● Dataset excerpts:

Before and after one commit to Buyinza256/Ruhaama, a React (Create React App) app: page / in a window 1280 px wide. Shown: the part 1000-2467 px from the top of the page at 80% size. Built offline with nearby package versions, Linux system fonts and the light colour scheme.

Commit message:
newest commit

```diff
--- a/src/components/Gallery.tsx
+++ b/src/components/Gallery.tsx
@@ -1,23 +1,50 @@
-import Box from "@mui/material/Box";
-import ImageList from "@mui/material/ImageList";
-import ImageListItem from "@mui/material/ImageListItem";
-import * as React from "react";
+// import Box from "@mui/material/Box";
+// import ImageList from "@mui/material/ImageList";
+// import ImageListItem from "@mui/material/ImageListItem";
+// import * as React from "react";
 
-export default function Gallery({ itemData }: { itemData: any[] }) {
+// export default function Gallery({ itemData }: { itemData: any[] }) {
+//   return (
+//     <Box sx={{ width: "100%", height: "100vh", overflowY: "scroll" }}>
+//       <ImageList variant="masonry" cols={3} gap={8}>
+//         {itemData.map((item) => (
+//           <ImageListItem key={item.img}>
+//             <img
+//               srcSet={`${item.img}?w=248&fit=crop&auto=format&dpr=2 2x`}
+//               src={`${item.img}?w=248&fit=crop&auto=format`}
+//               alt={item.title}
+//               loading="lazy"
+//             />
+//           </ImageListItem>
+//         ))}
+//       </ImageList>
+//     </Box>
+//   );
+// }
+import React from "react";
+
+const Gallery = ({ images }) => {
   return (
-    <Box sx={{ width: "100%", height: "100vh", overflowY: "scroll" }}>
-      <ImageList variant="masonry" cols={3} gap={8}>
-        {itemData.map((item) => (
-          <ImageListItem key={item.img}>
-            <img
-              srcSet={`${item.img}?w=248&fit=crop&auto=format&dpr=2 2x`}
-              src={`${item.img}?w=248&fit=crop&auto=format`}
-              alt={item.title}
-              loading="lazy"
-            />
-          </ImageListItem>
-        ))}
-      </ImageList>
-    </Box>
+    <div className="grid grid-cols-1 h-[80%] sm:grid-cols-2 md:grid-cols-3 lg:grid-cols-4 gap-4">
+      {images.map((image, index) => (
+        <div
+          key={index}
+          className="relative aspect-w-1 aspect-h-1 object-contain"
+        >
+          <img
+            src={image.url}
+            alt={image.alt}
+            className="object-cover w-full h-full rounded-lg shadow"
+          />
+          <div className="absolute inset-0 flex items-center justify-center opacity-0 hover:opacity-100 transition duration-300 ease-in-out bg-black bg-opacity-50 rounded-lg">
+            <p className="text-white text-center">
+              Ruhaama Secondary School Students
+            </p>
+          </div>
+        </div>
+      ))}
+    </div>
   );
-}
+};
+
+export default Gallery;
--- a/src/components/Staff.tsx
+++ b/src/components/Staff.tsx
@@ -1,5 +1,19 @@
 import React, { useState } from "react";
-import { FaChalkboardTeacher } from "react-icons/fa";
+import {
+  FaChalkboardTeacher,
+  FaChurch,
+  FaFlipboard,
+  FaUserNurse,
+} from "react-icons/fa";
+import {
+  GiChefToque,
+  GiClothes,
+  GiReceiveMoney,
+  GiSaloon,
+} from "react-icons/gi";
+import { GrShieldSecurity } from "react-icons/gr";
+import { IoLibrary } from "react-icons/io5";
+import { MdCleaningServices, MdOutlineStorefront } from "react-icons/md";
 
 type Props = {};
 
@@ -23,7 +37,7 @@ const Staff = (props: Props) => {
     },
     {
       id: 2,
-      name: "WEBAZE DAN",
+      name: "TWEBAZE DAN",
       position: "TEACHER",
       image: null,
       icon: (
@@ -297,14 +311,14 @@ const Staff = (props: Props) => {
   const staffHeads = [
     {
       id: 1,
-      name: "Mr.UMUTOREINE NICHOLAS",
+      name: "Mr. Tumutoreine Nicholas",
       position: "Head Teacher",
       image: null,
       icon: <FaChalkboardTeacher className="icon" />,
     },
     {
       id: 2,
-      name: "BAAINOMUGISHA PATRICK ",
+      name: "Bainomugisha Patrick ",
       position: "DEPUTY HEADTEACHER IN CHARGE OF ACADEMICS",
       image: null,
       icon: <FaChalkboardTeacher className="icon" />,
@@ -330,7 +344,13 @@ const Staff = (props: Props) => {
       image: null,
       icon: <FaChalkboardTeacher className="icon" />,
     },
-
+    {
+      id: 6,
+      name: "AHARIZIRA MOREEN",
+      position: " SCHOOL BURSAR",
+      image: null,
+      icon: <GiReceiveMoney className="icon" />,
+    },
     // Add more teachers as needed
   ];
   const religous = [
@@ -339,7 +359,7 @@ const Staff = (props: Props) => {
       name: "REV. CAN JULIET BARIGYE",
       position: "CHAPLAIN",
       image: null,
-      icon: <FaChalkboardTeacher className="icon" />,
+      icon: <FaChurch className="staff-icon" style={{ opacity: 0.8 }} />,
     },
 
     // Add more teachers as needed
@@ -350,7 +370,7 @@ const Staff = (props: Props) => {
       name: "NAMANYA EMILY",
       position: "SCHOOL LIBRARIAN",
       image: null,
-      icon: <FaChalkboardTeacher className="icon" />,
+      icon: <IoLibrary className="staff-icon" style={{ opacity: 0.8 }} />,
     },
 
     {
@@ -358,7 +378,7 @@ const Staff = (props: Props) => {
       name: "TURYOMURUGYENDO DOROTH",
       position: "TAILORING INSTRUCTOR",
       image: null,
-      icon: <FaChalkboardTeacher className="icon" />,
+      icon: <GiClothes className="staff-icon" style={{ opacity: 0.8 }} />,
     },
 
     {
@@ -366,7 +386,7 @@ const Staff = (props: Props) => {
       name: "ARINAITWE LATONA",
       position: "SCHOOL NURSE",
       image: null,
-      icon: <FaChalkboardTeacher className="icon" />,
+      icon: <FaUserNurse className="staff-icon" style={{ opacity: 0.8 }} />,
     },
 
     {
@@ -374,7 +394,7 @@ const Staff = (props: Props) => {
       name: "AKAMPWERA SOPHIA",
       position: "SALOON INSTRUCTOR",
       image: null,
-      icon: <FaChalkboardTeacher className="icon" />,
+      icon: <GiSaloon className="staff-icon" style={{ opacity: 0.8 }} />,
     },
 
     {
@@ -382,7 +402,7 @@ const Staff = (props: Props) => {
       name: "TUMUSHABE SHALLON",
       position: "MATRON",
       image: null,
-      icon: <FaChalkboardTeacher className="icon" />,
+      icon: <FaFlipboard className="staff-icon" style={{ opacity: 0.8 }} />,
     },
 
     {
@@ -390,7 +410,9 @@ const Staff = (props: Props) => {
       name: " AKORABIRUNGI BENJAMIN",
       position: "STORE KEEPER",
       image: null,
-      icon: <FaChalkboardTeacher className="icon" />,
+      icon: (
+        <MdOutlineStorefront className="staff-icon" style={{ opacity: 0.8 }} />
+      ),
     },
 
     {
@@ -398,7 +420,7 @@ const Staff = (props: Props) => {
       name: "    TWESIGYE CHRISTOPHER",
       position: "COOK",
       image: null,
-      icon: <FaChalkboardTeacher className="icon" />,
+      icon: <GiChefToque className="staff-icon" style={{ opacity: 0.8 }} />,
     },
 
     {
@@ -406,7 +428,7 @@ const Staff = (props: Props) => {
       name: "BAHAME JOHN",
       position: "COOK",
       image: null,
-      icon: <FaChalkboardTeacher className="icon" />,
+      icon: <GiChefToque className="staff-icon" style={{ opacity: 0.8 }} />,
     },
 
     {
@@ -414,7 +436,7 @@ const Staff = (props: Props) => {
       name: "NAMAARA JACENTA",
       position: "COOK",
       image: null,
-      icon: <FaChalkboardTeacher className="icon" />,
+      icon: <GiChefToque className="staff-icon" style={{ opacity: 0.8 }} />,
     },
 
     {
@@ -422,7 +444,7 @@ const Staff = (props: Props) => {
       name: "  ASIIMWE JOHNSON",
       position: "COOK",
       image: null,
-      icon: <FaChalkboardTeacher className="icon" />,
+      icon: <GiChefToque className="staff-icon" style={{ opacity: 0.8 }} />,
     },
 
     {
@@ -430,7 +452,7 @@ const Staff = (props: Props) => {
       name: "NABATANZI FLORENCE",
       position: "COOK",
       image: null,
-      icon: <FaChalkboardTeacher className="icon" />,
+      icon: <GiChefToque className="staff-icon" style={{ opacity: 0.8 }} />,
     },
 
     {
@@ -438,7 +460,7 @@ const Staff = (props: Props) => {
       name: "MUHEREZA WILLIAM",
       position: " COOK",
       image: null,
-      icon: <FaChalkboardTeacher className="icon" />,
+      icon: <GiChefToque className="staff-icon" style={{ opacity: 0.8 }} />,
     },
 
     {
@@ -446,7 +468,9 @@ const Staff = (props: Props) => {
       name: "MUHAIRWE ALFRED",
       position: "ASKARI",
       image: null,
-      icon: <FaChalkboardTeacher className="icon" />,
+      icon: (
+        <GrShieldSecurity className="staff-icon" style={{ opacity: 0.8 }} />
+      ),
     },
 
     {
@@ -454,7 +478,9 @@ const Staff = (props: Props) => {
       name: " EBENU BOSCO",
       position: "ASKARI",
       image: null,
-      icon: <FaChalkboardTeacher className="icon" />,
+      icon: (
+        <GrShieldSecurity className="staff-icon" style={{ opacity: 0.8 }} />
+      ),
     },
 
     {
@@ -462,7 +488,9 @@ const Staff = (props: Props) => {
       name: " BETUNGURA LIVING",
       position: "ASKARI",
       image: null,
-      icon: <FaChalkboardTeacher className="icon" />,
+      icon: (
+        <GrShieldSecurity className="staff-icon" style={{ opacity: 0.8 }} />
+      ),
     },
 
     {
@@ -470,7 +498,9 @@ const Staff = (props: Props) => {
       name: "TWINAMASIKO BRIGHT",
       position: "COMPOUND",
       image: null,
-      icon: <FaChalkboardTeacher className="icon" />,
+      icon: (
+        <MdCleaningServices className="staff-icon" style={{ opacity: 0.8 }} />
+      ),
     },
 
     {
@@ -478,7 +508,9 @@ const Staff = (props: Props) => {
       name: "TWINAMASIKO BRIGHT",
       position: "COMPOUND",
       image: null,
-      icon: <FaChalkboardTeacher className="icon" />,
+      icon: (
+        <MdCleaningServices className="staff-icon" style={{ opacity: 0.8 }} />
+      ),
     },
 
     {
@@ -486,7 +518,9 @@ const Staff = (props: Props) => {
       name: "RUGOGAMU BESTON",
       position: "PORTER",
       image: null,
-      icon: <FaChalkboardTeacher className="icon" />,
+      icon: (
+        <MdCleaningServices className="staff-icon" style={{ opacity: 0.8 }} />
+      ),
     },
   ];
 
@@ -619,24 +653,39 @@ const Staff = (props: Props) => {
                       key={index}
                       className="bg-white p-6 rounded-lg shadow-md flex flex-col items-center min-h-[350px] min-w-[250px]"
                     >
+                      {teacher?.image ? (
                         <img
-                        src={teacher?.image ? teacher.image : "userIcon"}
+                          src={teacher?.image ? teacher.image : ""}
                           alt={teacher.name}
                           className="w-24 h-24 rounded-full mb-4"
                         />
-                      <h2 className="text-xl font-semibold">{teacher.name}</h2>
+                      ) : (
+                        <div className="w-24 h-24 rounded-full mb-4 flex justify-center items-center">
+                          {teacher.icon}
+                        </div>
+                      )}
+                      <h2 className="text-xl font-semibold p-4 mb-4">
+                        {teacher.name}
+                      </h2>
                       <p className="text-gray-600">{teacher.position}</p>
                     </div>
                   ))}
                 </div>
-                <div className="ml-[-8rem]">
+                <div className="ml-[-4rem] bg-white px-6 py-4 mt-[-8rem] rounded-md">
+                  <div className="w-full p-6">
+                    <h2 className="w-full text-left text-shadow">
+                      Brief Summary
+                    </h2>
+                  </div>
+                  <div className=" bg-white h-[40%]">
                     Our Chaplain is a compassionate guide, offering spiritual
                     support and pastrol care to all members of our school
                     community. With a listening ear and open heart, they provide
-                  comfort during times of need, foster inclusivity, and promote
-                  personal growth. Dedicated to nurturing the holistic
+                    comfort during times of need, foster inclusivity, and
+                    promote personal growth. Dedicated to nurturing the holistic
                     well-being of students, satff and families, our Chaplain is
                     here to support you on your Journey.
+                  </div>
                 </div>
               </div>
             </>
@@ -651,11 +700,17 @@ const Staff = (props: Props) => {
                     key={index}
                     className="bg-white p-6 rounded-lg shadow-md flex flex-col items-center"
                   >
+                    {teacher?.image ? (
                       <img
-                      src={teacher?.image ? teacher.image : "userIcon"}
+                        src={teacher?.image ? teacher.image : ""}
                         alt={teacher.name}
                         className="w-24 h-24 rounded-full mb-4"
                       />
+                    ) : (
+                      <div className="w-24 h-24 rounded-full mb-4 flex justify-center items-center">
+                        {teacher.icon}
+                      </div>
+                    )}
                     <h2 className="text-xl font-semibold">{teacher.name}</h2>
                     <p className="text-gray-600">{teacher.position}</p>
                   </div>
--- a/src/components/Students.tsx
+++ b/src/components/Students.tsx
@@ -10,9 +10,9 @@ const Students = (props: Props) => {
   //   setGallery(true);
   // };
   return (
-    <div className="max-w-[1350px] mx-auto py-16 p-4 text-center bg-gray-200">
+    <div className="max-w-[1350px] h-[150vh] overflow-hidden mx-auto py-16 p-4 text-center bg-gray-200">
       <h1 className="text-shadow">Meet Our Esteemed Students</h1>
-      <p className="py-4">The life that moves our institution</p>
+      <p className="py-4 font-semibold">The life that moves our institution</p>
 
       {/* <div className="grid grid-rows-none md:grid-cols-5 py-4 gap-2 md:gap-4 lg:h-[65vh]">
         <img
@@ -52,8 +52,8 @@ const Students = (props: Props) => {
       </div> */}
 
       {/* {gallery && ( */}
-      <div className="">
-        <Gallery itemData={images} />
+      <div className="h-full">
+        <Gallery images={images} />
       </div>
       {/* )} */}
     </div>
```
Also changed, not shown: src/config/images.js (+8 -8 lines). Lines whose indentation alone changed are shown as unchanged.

● Work to be completed:
Which of the lines above hold the string "default"? Pick each of them out.

● Your solution:
-export default function Gallery({ itemData }: { itemData: any[] }) {
+// export default function Gallery({ itemData }: { itemData: any[] }) {
+export default Gallery;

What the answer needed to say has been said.